No Difference in Response to Nitrofurantoin with Reduced Kidney Function

Mild to moderate reductions in kidney function don’t alter the treatment failure rate of nitrofurantoin in older women with urinary tract infections, concludes a report in the Canadian Medical Association Journal.

Using Ontario health databases, the researchers identified a cohort of 9223 older women with reduced kidney function receiving one of four oral antibiotics commonly used for reduced urinary tract infections: nitrofurantoin, ciprofloxacin, norfloxacin, or trimethoprim/sulfamethoxazole (TMP-SMX). The women’s median age was 79 years and median estimated glomerular filtration rate (eGFR) 38 mL/min/1.73 m2.

Fourteen-day treatment failure rates were examined in terms of need for a second antibiotic or hospital encounter for urinary tract infection. The same outcomes were assessed in a cohort of 182,634 women with relatively high eGFR: median 69 mL/min/1.73 m2.

Women receiving the four antibiotics had similar baseline characteristics. Among those with low eGFR, failure rates were significantly higher with nitrofurantoin compared to ciprofloxacin and norfloxacin (but not TMP-SMX).
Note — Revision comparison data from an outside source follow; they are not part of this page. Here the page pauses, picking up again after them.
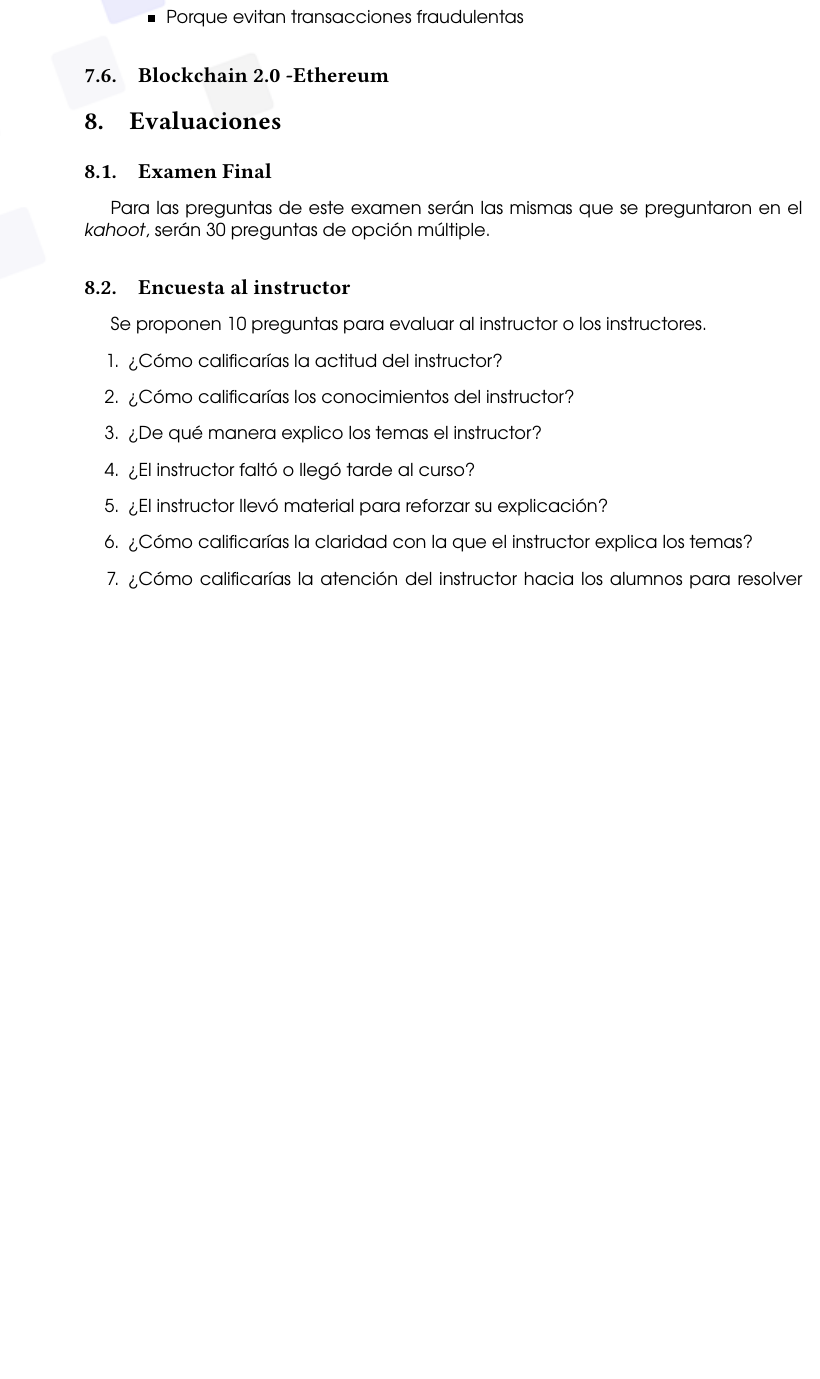
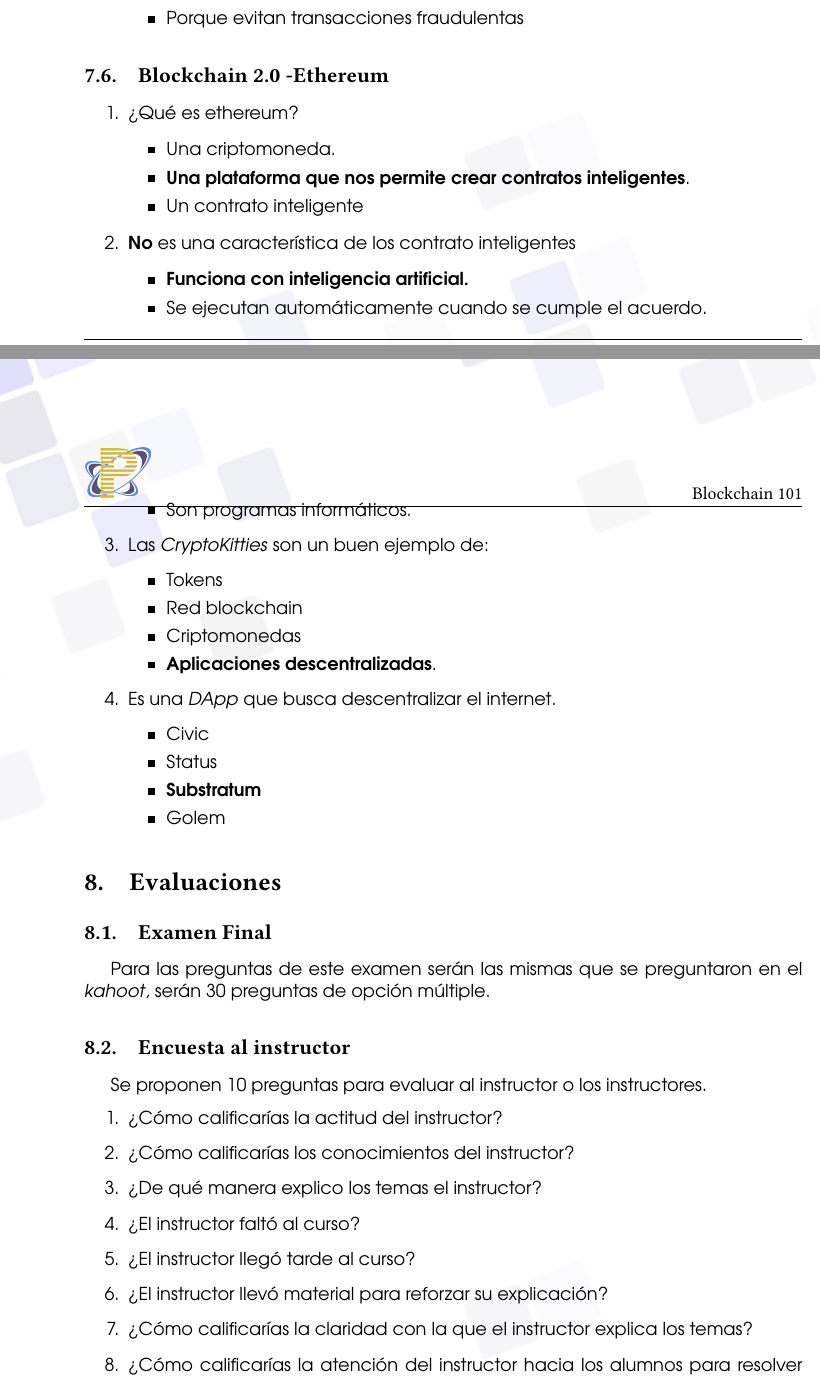
Before and after one commit to Armando101/Curso-Blockchain101, a LaTeX document (Descripcion.tex): part of page 26 of 27 before the commit and two parts of pages 27 and 28 of 29 after it, the two joined at a grey line, cut so that both start at the same text, the shorter picture padded with empty space. Compiled offline with pdfLaTeX.

Commit message:
Material y preguntas de ethereum

```diff
--- a/Descripcion.tex
+++ b/Descripcion.tex
@@ -651,7 +686,34 @@ Cada día a excepción del primero tendremos un kahoot en el que los alumnos pon
 	\end{itemize}
 \end{enumerate}
 \subsection{Blockchain 2.0 -Ethereum}
-
+\begin{enumerate}
+	\item ¿Qué es ethereum?
+	\begin{itemize}
+		\item Una criptomoneda.
+		\item \textbf{Una plataforma que nos permite crear contratos inteligentes}.
+		\item Un contrato inteligente
+	\end{itemize}
+	\item \textbf{No} es una característica de los contrato inteligentes
+	\begin{itemize}
+		\item \textbf{Funciona con inteligencia artificial.}
+		\item  Se ejecutan automáticamente cuando se cumple el acuerdo.
+		\item Son programas informáticos.
+	\end{itemize}
+	\item Las \textit{CryptoKitties} son un buen ejemplo de:
+	\begin{itemize}
+		\item Tokens
+		\item Red blockchain
+		\item Criptomonedas
+		\item \textbf{Aplicaciones descentralizadas}.
+	\end{itemize}
+	\item Es una \textit{DApp} que busca descentralizar el internet.
+	\begin{itemize}
+		\item Civic
+		\item Status
+		\item \textbf{Substratum}
+		\item Golem
+	\end{itemize}
+\end{enumerate}
 \section{Evaluaciones}
 \subsection{Examen Final}
 Para las preguntas de este examen serán las mismas que se preguntaron en el \textit{kahoot}, serán 30 preguntas de opción múltiple.
@@ -662,7 +724,8 @@ Se proponen 10 preguntas para evaluar al instructor o los instructores.
 	\item ¿Cómo calificarías la actitud del instructor?
 	\item ¿Cómo calificarías los conocimientos del instructor?
 	\item ¿De qué manera explico los temas el instructor?
-	\item ¿El instructor faltó o llegó tarde al curso?
+	\item ¿El instructor faltó al curso?
+	\item ¿El instructor llegó tarde al curso?
 	\item ¿El instructor llevó material  para reforzar su explicación?
 	\item ¿Cómo calificarías la claridad con la que el instructor explica los temas?
 	\item ¿Cómo calificarías la atención del instructor hacia los alumnos para resolver dudas?
```
Also changed, not shown: Descripcion.pdf, Descripcion.tex (43 more changed lines).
However, analysis of the cohort with relatively high eGFR revealed a similar pattern of higher treatment failure rates with nitrofurantoin. Compared to nitrofurantoin, adjusted odds ratios for a second prescription with ciprofloxacin were 0.43 for women with lower kidney function and 0.50 for those with higher kidney function.

Previous reports have suggested subtherapeutic concentrations of nitrofurantoin in patients with reduced kidney function, leading to the suggestion that this antibiotic be avoided when the eGFR is less than 40 mL/min/1.73 m2. The new analysis finds no increase in the nitrofurantoin failure rate in older women with mild to moderate reductions in kidney function. Regardless of eGFR, treatment failure is more likely with nitrofurantoin than with other antibiotic choices [Singh N, et al: Kidney function and the use of nitrofurantoin to treat urinary tract infections in older women. CMAJ 2015. DOI:10.1503/cmaj.150067].